A blue moon hung over Maine Road last night as Manchester City produced that rarest of results for any side managed by Kevin Keegan – a goalless draw.
"We are either very, very good or very bad," the City manager had said of his side's season thus far. Yesterday evening they were simply mediocre, facing a Sheffield United side that possessed no ambitions higher than a draw, even when Kevin Horlock's sending off for diving (one of seven yellow cards) gave them a one-man advantage. Indeed, during that 24 minutes, Shaun Goater, who earlier had been denied by the post, twice came close to scoring and might have won a penalty had Shaun Murphy's tug on his shirt been spotted.
It was perhaps inevitable after all the attack-laden statistics that surrounded City – their last seven games have produced a goal every 18 minutes – that much of this match should be such a desert of miserably unfocused play.
The highlight of the first half was the booking of Carl Asaba for diving. As the United striker, who had been injured while flinging himself to the ground, writhed near the touchline before being eased on to a stretcher, the referee, Steve Bennett, waited solicitously by his side, a yellow card theatrically brandished behind his back. All in all, Bennett booked five before the interval, although Kevin Horlock probably deserved red for the clumsiest of hacks on Peter Ndlovu.
Perhaps it was because this match was such a peculiar mix of styles that it failed to spark. A team that, until Saturday, had not drawn a single match was pitched against one that had drawn six of their first seven and were quite intent on taking a single point from this one.
Manchester City attempted to use the width provided by Danny Tiatto and the guile of Ali Bernabia but their passing was sometimes hopelessly astray and, instead of a goal every 20 minutes or so, Maine Road had to settle for a yellow card being brandished every nine.
Although United's defence was rarely tested, it seldom looked secure. In the 35th minute, Tiatto finally broke free down the left, fed Bernabia, whose cross was met by the stooping figure of Goater, who would have scored his 15th of the season but for the post.

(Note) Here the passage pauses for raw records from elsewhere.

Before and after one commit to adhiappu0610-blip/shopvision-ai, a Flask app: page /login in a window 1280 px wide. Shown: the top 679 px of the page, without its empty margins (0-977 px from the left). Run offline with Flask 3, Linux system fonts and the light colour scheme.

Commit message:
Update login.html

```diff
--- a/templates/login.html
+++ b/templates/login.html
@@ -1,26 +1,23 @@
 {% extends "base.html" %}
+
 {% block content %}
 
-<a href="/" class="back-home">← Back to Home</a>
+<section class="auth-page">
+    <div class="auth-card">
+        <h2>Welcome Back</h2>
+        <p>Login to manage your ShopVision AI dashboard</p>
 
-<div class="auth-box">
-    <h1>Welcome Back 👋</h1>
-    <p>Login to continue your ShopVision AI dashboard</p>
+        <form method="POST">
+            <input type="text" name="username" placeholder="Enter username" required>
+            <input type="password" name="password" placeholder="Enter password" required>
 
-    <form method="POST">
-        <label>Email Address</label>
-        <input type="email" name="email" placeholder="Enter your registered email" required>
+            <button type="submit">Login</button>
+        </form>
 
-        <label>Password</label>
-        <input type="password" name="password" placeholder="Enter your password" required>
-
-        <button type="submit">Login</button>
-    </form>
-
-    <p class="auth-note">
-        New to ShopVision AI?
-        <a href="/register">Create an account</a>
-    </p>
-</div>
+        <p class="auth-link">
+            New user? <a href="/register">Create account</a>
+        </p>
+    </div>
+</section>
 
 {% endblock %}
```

City, frankly, were often no steadier at the back. Almost immediately after the restart, Howey presented the ball to Michael Brown, a fellow north-easterner once considered one of Maine Road's brightest hopes. The way Brown measured his shot, which was saved very well by Luke Weaver, showed why.
Moments later, Howey backed off to allow Patrick Suffo a shot at goal, which, though it disappeared over the bar, was enough to provoke anger from Stuart Pearce. Thereafter, United settled into their usual containing game but, when Ndlovu did break through in the 62nd minute, Weaver was equal to a drive bound for the top corner.
Nevertheless, there was more purpose, fluency and urgency about City's play in the second half. But when Bernabia was denied from 12 yards by Tracey, who then smothered a delicate one-two between Goater and Dickson Etuhu, Maine Road sensed it might be one of those nights.
Manchester City: (3-5-2) Weaver; Mettomo, Howey (Berkovic, 75), Pearce, Dunne; Etuhu, Horlock, Bernabia, Tiatto; Wright-Phillips (Colosimo, 80), Goater. Substitutes not used: Granville, Huckerby, Nash (gk).
Sheffield United: (4-4-2) Tracey; Kozluk (Santos, 67), Murphy, Page, Curle; Ndlovu, Tonge, Montgomery; Brown, Asaba (D'Jaffo, 33), Suffo (Devlin, 79). Substitutes not used: Nicholson, De Vogt (gk).
Referee: S Bennett (Kent).Reuse content